Most of us like a good hamburger and if we can justify it for its Omega 3 content, then I am all for that.
How much Omega 3 is in beef? To some degree, it depends. Generally speaking however, the answer is “Surely there are other excuses for eating that hamburger.”
Commercial beef versus grass fed beef
One of the reasons people eat grass fed beef is because of the higher content of omega 3 in the beef. The graph below is a good demonstration of the decline in Omega 3 fatty acids the longer the beef cattle is off pasture. The content of EPA in particular, which is the main Omega 3 fatty acid recommended to fight depression, is basically gone after three months.
It is important to note that even though Omega-3 fatty acids are present in the muscle of a grass fed steer, that steak is not an Omega-3 super food.
A 100 gram steak (about 3.5 ounces) from a grass fed steer has about 100 milligrams of Omega-3 fatty acids. In contrast, fish and seafood have very high levels of Omega 3 fatty acids.
Beef finished on flax seed and Omega 3
A second alternative that some local farmers promote is finishing the cattle on Omega 3 flax seed to increase the Omega 3 in the beef. I am told by a flax industry expert that such feeding increases the ALA in the meat, the same fatty acid found in flax seed. However, she also reported that the meat tends to be grayish, suggesting to me that the oils could be rancid. It is also cheaper simply to eat the flax seed.
Flax seed feeding works well in the case of Omega 3 chicken eggs because chicken convert the ALA into DHA, a form of Omega 3 fatty acids that may help postpartum depression.
In general, enjoy the burger for the iron and B vitamins.

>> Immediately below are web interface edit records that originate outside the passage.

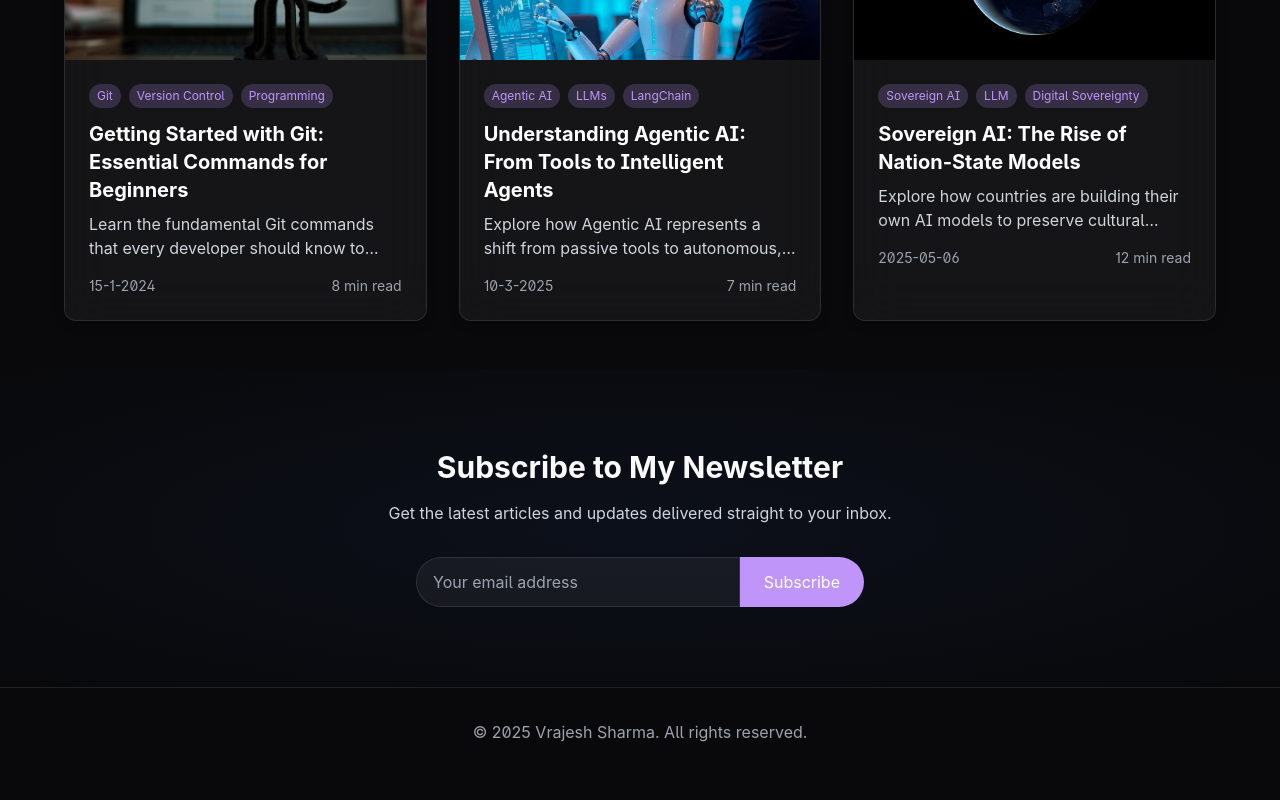
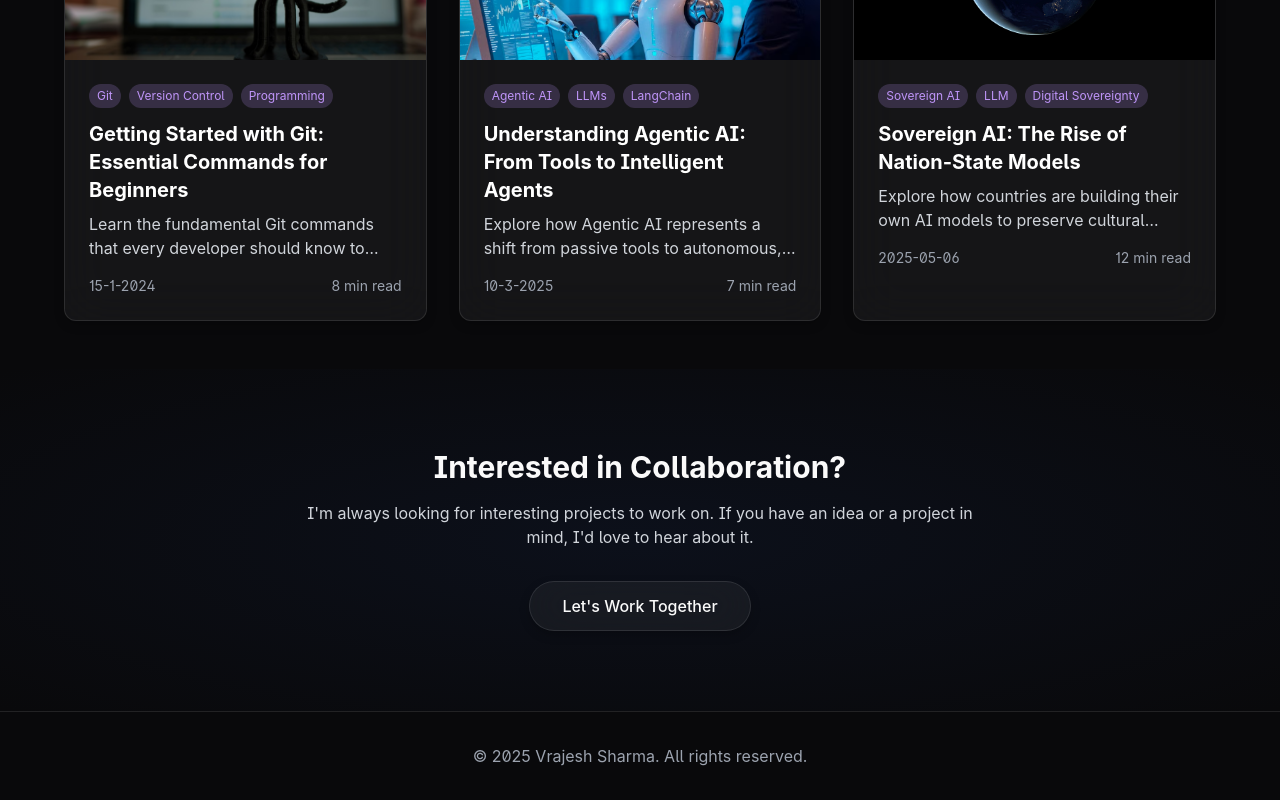
Before and after one commit to Vrajesh-Sharma/Vrajesh-Sharma, a React (Vite) app: page /blog in a window 1280 px wide. Shown: the part 1256-2056 px from the top of the page. Before the commit the page ends 2032 px from the top, so only its background shows below. Built offline with nearby package versions, Linux system fonts and the light colour scheme.

Commit message:
collaboration added

```diff
--- a/src/pages/Blog.tsx
+++ b/src/pages/Blog.tsx
@@ -138,29 +138,19 @@ const Blog = () => {
           </div>
         </section>
 
-        {/* Newsletter */}
+        {/* Collaboration CTA */}
         <section className="py-20 px-4 bg-gradient-radial from-slate-900/50 to-background">
           <div className="max-w-4xl mx-auto text-center">
-            <h2 className="text-2xl md:text-3xl font-bold mb-4">Subscribe to My Newsletter</h2>
+            <h2 className="text-2xl md:text-3xl font-bold mb-4">Interested in Collaboration?</h2>
             <p className="text-gray-300 mb-8 max-w-2xl mx-auto">
-              Get the latest articles and updates delivered straight to your inbox.
+              I'm always looking for interesting projects to work on. If you have an idea or a project in mind, I'd love to hear about it.
             </p>
-
-            <form className="max-w-md mx-auto">
-              <div className="flex">
-                <input
-                  type="email"
-                  placeholder="Your email address"
-                  className="flex-1 px-4 py-3 rounded-l-full bg-white/5 border border-white/10 text-white focus:outline-none focus:ring-2 focus:ring-accent"
-                />
-                <button
-                  type="submit"
-                  className="px-6 py-3 rounded-r-full bg-accent text-white hover:bg-accent/80 transition-colors duration-300"
-                >
-                  Subscribe
-                </button>
-              </div>
-            </form>
+            <a
+              href="/contact"
+              className="inline-flex items-center justify-center px-8 py-3 font-medium glass-morphism rounded-full transition-all duration-300 hover:shadow-[0_0_30px_rgba(121,40,202,0.3)] hover:border-accent/50"
+            >
+              Let's Work Together
+            </a>
           </div>
         </section>
       </main>
```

Any Omega 3 is a bonus.
This post is part of Fight Back Friday.